Keeping the Workplace Safe

OSHA’s purpose is stated on their about OSHA page. The mission of OSHA is:

With the Occupational Safety and Health Act of 1970, Congress created the Occupational Safety and Health Administration (OSHA) to ensure safe and healthful working conditions for working men and women by setting and enforcing standards and by providing training, outreach, education and assistance.

OSHA Guidelines for Fiberglass Dust Exposure

There are guidelines for limiting workplace exposure to fiberglass that have been in existence since 1999. OSHA and others established a voluntary workpalce exposure limit for breathable fiberglass. Additional infomration can be found via the link referenced above in this same article.

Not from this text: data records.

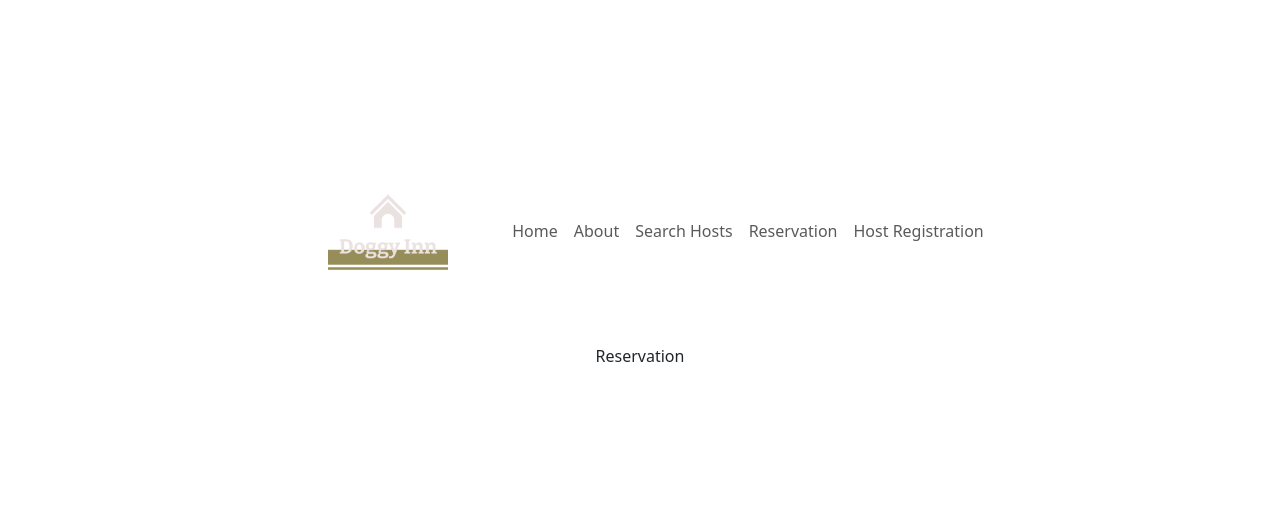
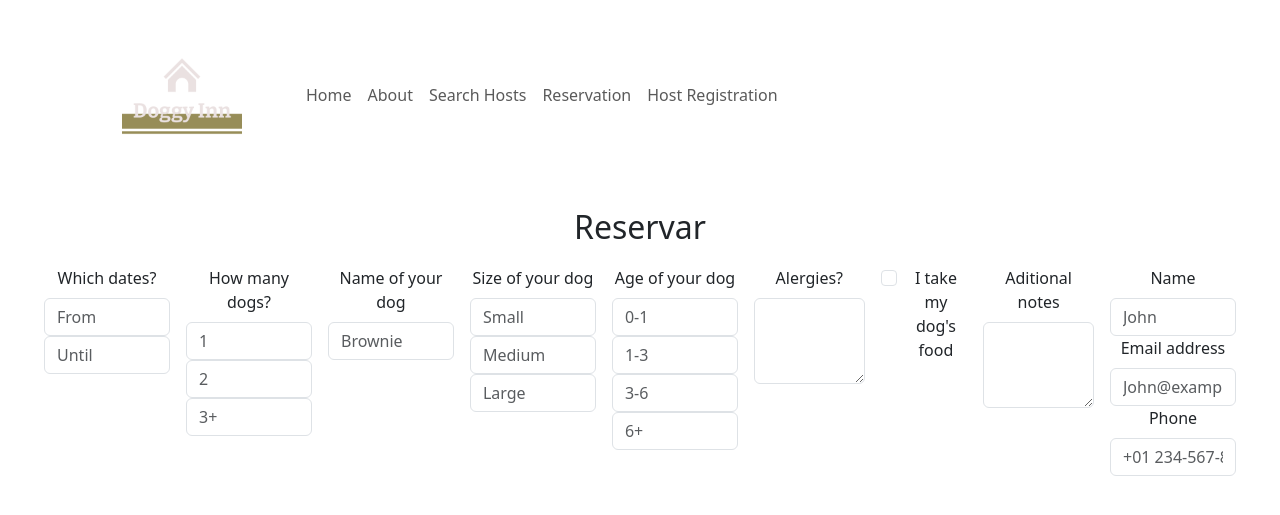
Before and after one commit to Sheylare/doggyInn-app-client, a React (Vite) app: page /hosts/1/reserva in a window 1280 px wide. Shown: the part 157-672 px from the top of the page. Built offline with nearby package versions, Linux system fonts and the light colour scheme.

Commit message:
avances configurar data con mapa

```diff
--- a/src/App.jsx
+++ b/src/App.jsx
@@ -20,6 +20,9 @@ import NotFound from "./pages/NotFound ";
 
 
 function App() {
+
+  const [hosts, setHosts] = useState(null)
+
   return (
     <>
       <MyNavbar />
@@ -27,8 +30,8 @@ function App() {
         <Route path="/" element={<HomePage />} />
         <Route path="/about" element={<About />} />
 
-        <Route path="/buscar-hosts" element={<SearchHosts />} />
-        <Route path="/hosts" element={<HostsList />} />
+        <Route path="/buscar-hosts" element={<SearchHosts hosts={hosts} setHosts={setHosts}/>} />
+        <Route path="/hosts" element={<HostsList hosts={hosts} setHosts={setHosts}/>} />
         <Route path="/hosts/:hostId" element={<HostDetails />} />
         <Route path="/hosts/:hostId/reserva" element={<Reservation />} />
         <Route
--- a/src/pages/HostDetails.jsx
+++ b/src/pages/HostDetails.jsx
@@ -1,6 +1,7 @@
-import React, { useEffect, useState } from 'react'
+import React, { useEffect, useState, Link } from 'react'
 import {useParams} from "react-router-dom"
 import axios from "axios"
+import Reservation from './Reservation '
 
 function HostDetails() {
 
@@ -42,7 +43,9 @@ function HostDetails() {
       <p>{host.mobile}</p>
       <p>{host.price}</p>
 
+      {/* <Link to={`/hosts/${params.hostId}/reserva`} element={Reservation}>
       <button>Reservar</button>
+      </Link> */}
 
 
     </div>
--- a/src/pages/HostsList.jsx
+++ b/src/pages/HostsList.jsx
@@ -1,37 +1,31 @@
-import React, { useEffect, useState } from 'react'
-import axios from "axios"
-import HostCard from '../components/HostCard'
+import React, { useEffect, useState } from "react";
+import axios from "axios";
+import HostCard from "../components/HostCard";
 
-function HostsList() {
-
-const [hosts, setHosts] = useState(null)
+function HostsList(props) {
+  const { hosts, setHosts } = props;
+  console.log(hosts)
 
   useEffect(() => {
-
-  axios.get(`${import.meta.env.VITE_SERVER_URL}/hosts`)
+    axios
+      .get(`${import.meta.env.VITE_SERVER_URL}/hosts`)
       .then((response) => {
-    setHosts(response.data)
+        setHosts(response.data);
       })
-  .catch((error) => {
-
-  })
-
-},[])
+      .catch((error) => {});
+  }, []);
 
   if (hosts === null) {
-  return <h2>... Buscando hosts</h2>
+    return <h2>... Buscando hosts</h2>;
   }
 
   return (
     <div>
       {hosts.map((eachHost) => {
-  return (
-    <HostCard key={eachHost.id} eachHost={eachHost} />
-  )
+        return <HostCard key={eachHost.id} eachHost={eachHost} />;
       })}
-
     </div>
-  )
+  );
 }
 
-export default HostsList
+export default HostsList;
--- a/src/pages/Reservation .jsx
+++ b/src/pages/Reservation .jsx
@@ -1,9 +1,72 @@
-import React from 'react'
+import React from "react";
+import Form from "react-bootstrap/Form";
+import Button from 'react-bootstrap/Button';
+import { useParams } from "react-router-dom";
 
-function Reservation () {
+
+function Reservation() {
+
+  const params = useParams()
+
   return (
-    <div>Reservation </div>
-  )
+    <div>
+      <h2>Reservar</h2>
+      <Form>
+        <Form.Group className="mb-3" controlId="dates">
+          <Form.Label>Which dates?</Form.Label>
+          <Form.Control type="email" placeholder="From"/>
+          <Form.Control type="email" placeholder="Until"/>
+        </Form.Group>
+        <Form.Group className="mb-3" controlId="quantity">
+         <Form.Label>How many dogs?</Form.Label>
+          <Form.Control type="email" placeholder="1" />
+          <Form.Control type="email" placeholder="2" />
+          <Form.Control type="email" placeholder="3+" />
+        </Form.Group>
+        <Form.Group className="mb-3" controlId="name">
+          <Form.Label>Name of your dog</Form.Label>
+          <Form.Control type="email" placeholder="Brownie"/>
+        </Form.Group>
+        <Form.Group className="mb-3" controlId="size">
+         <Form.Label>Size of your dog</Form.Label>
+          <Form.Control type="email" placeholder="Small" />
+          <Form.Control type="email" placeholder="Medium" />
+          <Form.Control type="email" placeholder="Large" />
+        </Form.Group>
+        <Form.Group className="mb-3" controlId="size">
+         <Form.Label>Age of your dog</Form.Label>
+          <Form.Control type="email" placeholder="0-1" />
+          <Form.Control type="email" placeholder="1-3" />
+          <Form.Control type="email" placeholder="3-6" />
+          <Form.Control type="email" placeholder="6+" />
+        </Form.Group>
+        <Form.Group className="mb-3" controlId="alergies">
+        <Form.Label>Alergies?</Form.Label>
+        <Form.Control as="textarea" rows={3} />
+        </Form.Group>
+        {['checkbox'].map((type) => (
+          <div key={`default-${type}`} className="mb-3">
+          <Form.Check // prettier-ignore
+            type={type}
+            id={`default-${type}`}
+            label={"I take my dog's food"}/>
+          </div>
+        ))}
+        <Form.Group className="mb-3" controlId="aditional-notes">
+        <Form.Label>Aditional notes</Form.Label>
+        <Form.Control as="textarea" rows={3} />
+      </Form.Group>
+      <Form.Group className="mb-3" controlId="owner-info">
+          <Form.Label>Name</Form.Label>
+          <Form.Control type="email" placeholder="John"/>
+          <Form.Label>Email address</Form.Label>
+          <Form.Control type="email" placeholder="John@example.com"/>
+          <Form.Label>Phone</Form.Label>
+          <Form.Control type="email" placeholder="+01 234-567-890"/>
+        </Form.Group>
+      </Form>
+    </div>
+  );
 }
 
-export default Reservation
+export default Reservation;
--- a/src/pages/SearchHosts.jsx
+++ b/src/pages/SearchHosts.jsx
@@ -1,22 +1,40 @@
-import React, { useState } from "react";
-import { Anchor } from "react-bootstrap";
+import React, { useEffect, useState } from "react";
 import Button from "react-bootstrap/Button";
 import Form from "react-bootstrap/Form";
 import { MapContainer, TileLayer, Marker, Popup } from "react-leaflet";
 import { Link } from "react-router-dom";
+import axios from "axios";
 
-function SearchHosts() {
-  const [center, setCenter] = useState([41.39, 2.16]); // coordenadas de vista predeterminada
+function SearchHosts(props) {
+
+  const [center, setCenter] = useState([40.463667, -3.74922]); // coordenadas de vista predeterminada
+
+
+  const {hosts, setHosts} = props
+  // console.log(hosts)
+
+  useEffect(() => {
+    axios
+      .get(`${import.meta.env.VITE_SERVER_URL}/hosts`)
+      .then((response) => {
+        setHosts(response.data);
+      })
+      .catch((error) => {});
+  }, []);
+
+  if (hosts === null) {
+    return <h2>... Buscando hosts</h2>;
+  }
 
   return (
     <>
       <h2>Search a host in your city</h2>
       <div id="search-bar">
         <Form>
-          <Form.Control type="city" placeholder="Search..." />
+          {/* <Form.Control type="city" placeholder="Search..." /> */}
           <Link to="/hosts">
             <Button variant="primary" type="submit">
-            Search
+            Ver lista de hosts
           </Button>
           </Link>
         </Form>
@@ -28,23 +46,25 @@ function SearchHosts() {
           integrity="sha256-sA+zWATbFveLLNqWO2gtiw3HL/lh1giY/Inf1BJ0z14="
           crossOrigin=""
         />
-        <MapContainer center={center} zoom={8} scrollWheelZoom={false}>
+        <MapContainer center={center} zoom={6} scrollWheelZoom={false}>
           <TileLayer
             attribution='&copy; <a href="https://www.openstreetmap.org/copyright">OpenStreetMap</a> contributors'
             url="https://{s}.tile.openstreetmap.org/{z}/{x}/{y}.png"
           />
 
-          {/* {{
-          listOfDocuments.map((eachElement) => {
-          return (
-          <Marker position={eachElement.coordinates}>
+          {hosts.map((eachHost) => {
+            return (
+          <Marker key={eachHost.id} position={eachHost.adress}>
            <Popup>
-          <p>Name: <b>{eachElement.name}</b></p>
+           <Link to={`/hosts/${eachHost.id}`}>
+          <p>Name: <b>{eachHost.name}</b></p>
+           </Link>
+          <p>Price: <b>{eachHost.price}€</b></p>
            </Popup>
            </Marker>
               );
             })
-          }} */}
+          }
 
         </MapContainer>
       </div>
```
Lines whose indentation alone changed are shown as unchanged.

In the end, each kind of breathable particulate brings with it a measure of risk. For the most part though, materials are not usually composed of just one type of substance. Often times working with fiberglass means working with other materials as well. And sanding virtually any material will generate a dust that is breathable. A good rule of thumb, then, is to simply use a dust collection solution when dust is generated. If your shop or workspace does this, you will be more likely to reduce any health risks that could come from exposure to dust from fiberglass materials.

Fiberglass Dust Collectors